Responsible pit bull ownership involves many things.
The first component to responsible ownership f any animal is spay/neuter. There are countless numbers of homeless animals in the world and shelter animals being euthanized at alarming rates because there are simply not enough homes and nowhere for them to go. As far as pit bull type dogs go, only about ONE out of every SIX HUNDRED pit bulls will find a lifelong home. That is a tragic statistic which can be greatly improved if everyone took the initial step of altering their dog. For low cost spay/neuter options, please see our Spay/Neuter page.

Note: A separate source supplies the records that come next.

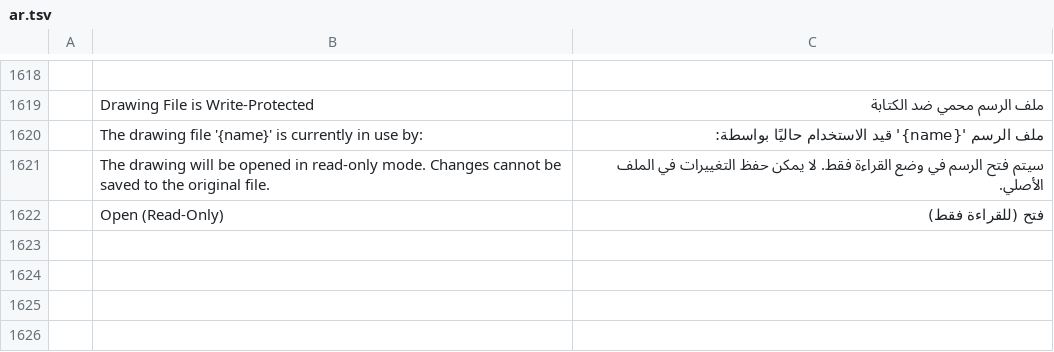
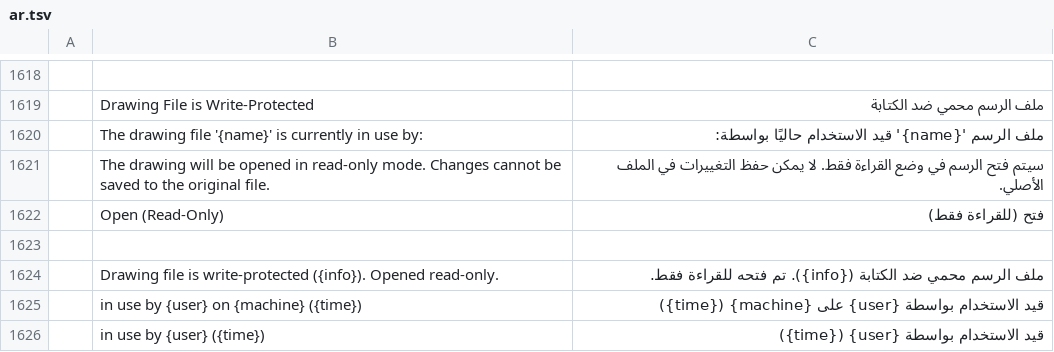
Before and after one commit to Torentje/cadcraft, a TSV file: crates/ui-egui/src/i18n/ar.tsv, drawn as a sheet; only a part is shown, gaps mark what is left out; the diff names each change by its address in the sheet, - before the commit and + after, or states it on an @@ line.

```diff
--- a/crates/ui-egui/src/i18n/ar.tsv
+++ b/crates/ui-egui/src/i18n/ar.tsv
+row 1623: (empty)
+row 1624:  | Drawing file is write-protected ({info}). Opened read-only. | ملف الرسم محمي ضد الكتابة ({info}). تم فتحه للقراءة فقط.
+row 1625:  | in use by {user} on {machine} ({time}) | قيد الاستخدام بواسطة {user} على {machine} ({time})
+row 1626:  | in use by {user} ({time}) | قيد الاستخدام بواسطة {user} ({time})
```
Also changed, not shown: crates/ui-egui/src/i18n/de.tsv, crates/ui-egui/src/i18n/el.tsv, 19 other files.
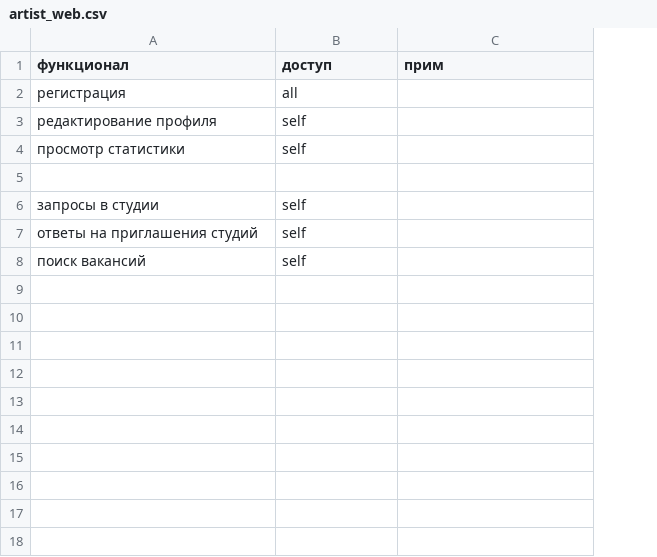
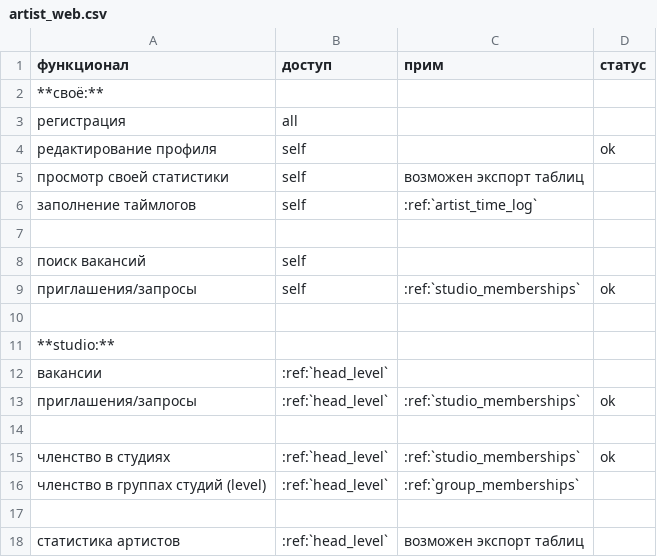
Before and after one commit to volodya-renderberg/lineyka, a CSV file: docs/source/specifications/django/tables/artist_web.csv, drawn as a sheet; removed rows and columns are numbered as before the commit, all else as after; the diff names each change by its address in the sheet, - before the commit and + after, or states it on an @@ line.

```diff
--- a/docs/source/specifications/django/tables/artist_web.csv
+++ b/docs/source/specifications/django/tables/artist_web.csv
+column D (статус), row 4: ok
+row 2: **своё:**
-A5 (функционал): просмотр статистики
+A5 (функционал): просмотр своей статистики
-C5 (прим): (empty)
+C5 (прим): возможен экспорт таблиц
+row 6: заполнение таймлогов | self | :ref:`artist_time_log`
-row 6: запросы в студии | self
-row 7: ответы на приглашения студий | self
+row 9: приглашения/запросы | self | :ref:`studio_memberships` | ok
+row 10: (empty)
+row 11: **studio:**
+row 12: вакансии | :ref:`head_level`
+row 13: приглашения/запросы | :ref:`head_level` | :ref:`studio_memberships` | ok
+row 14: (empty)
+row 15: членство в студиях | :ref:`head_level` | :ref:`studio_memberships` | ok
+row 16: членство в группах студий (level) | :ref:`head_level` | :ref:`group_memberships`
+row 17: (empty)
+row 18: статистика артистов | :ref:`head_level` | возможен экспорт таблиц
```
Also changed, not shown: docs/source/specifications/django/tables/artist_standalone.csv, 23 other files.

It is no surprise to most that pit bulls have gained a negative reputation in our society. Although this cannot be changed overnight, we can all do our part in improving these reputations. How our own dogs are viewed in society comes right down to what we name them. If your dog has a soft, appropriate name, your dog is much more approachable than a dog with a tough or rugged name. The way our dogs look also influences how they are viewed. Avoiding spiked or prong collars can make a huge difference. When are presented in a positive way, we can then use our own dogs to educate the public about how wonderful they are. Presenting our dogs as breed ambassadors can truly have a significant impact on the breed as a whole.
Owning a dog is a long term commitment. Part of responsible ownership is being aware of the commitment that is involved- physically, mentally, emotionally, as well as financially. Pit bull type dogs, on average, live about 12-14 years. Much can change in a person’s life in that amount of time so it is imperative to discuss with your family and yourself the responsibilities that are involved in dog ownership and your personal dedication to working through potential issues, whether they with your dog or in your own life.
KNOWING/UNDERSTANDING YOUR DOG
Just like every person is different, every dog is different. Dogs do not have the capacity to decide for themselves which situations are appropriate for them and which are not so it is our job to do that for them. Setting your dog up for success is incredibly important. This can range from getting them proper training when it is needed, keeping them out of situations where a potential issue could occur (such as a dog park), separating your dog from a situation where they may be becoming overwhelmed, etc. Reading your dogs cues and body language and respecting their limits can make a remarkable difference for you and for them.